▶ _What you need to do_
Start to finish, retype the entries exactly while omitting the pictures.

:::

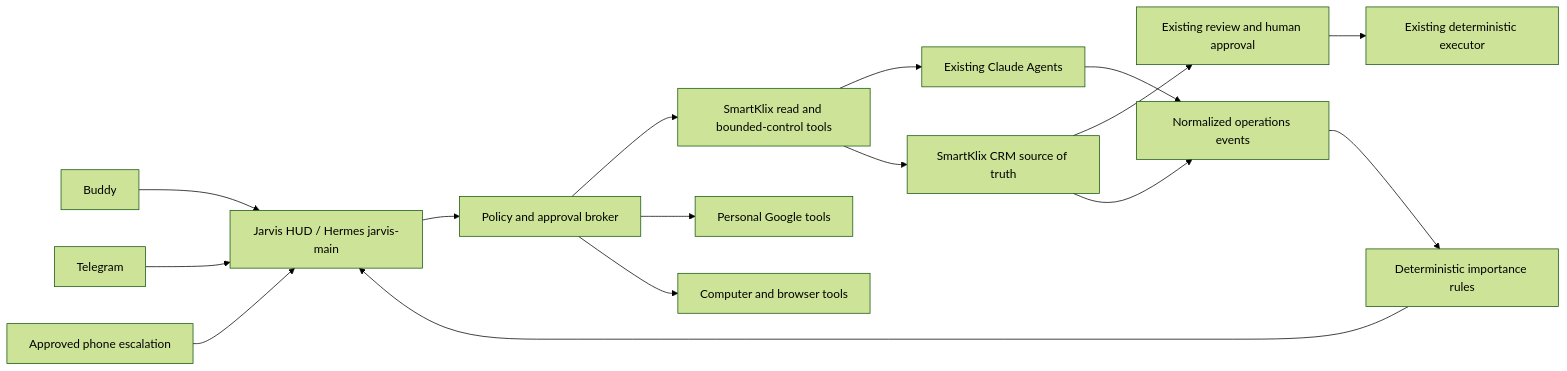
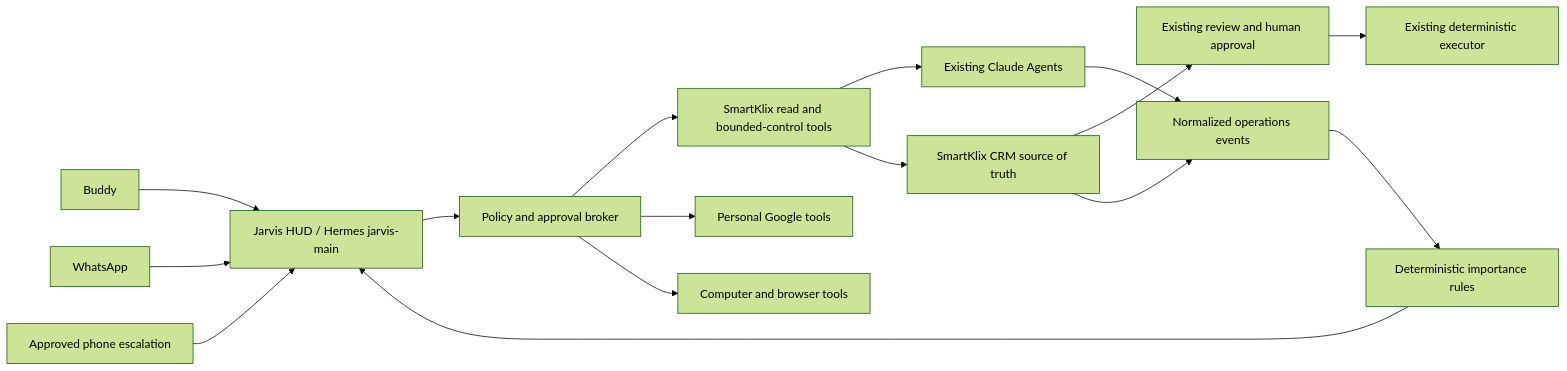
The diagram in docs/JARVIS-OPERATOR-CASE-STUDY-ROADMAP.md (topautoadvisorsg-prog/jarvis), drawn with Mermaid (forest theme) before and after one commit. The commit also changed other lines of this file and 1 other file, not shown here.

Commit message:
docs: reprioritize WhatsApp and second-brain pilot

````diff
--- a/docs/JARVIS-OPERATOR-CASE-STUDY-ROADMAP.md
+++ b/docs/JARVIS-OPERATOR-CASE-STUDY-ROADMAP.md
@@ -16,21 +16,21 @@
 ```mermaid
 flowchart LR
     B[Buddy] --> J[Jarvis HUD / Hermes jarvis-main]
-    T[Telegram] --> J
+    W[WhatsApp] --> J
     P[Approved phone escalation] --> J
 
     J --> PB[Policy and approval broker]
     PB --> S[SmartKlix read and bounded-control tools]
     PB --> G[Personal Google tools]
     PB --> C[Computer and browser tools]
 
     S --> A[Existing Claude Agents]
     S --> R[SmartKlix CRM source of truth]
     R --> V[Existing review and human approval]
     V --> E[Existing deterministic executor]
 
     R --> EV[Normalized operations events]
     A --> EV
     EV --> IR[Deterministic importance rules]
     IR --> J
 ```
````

:::

▶ _Exercise response_
The diagram in docs/JARVIS-OPERATOR-CASE-STUDY-ROADMAP.md (topautoadvisorsg-prog/jarvis), drawn with Mermaid (forest theme) before and after one commit. The commit also changed other lines of this file and 1 other file, not shown here.

Commit message:
docs: reprioritize WhatsApp and second-brain pilot

````diff
--- a/docs/JARVIS-OPERATOR-CASE-STUDY-ROADMAP.md
+++ b/docs/JARVIS-OPERATOR-CASE-STUDY-ROADMAP.md
@@ -16,21 +16,21 @@
 ```mermaid
 flowchart LR
     B[Buddy] --> J[Jarvis HUD / Hermes jarvis-main]
-    T[Telegram] --> J
+    W[WhatsApp] --> J
     P[Approved phone escalation] --> J
 
     J --> PB[Policy and approval broker]
     PB --> S[SmartKlix read and bounded-control tools]
     PB --> G[Personal Google tools]
     PB --> C[Computer and browser tools]
 
     S --> A[Existing Claude Agents]
     S --> R[SmartKlix CRM source of truth]
     R --> V[Existing review and human approval]
     V --> E[Existing deterministic executor]
 
     R --> EV[Normalized operations events]
     A --> EV
     EV --> IR[Deterministic importance rules]
     IR --> J
 ```
````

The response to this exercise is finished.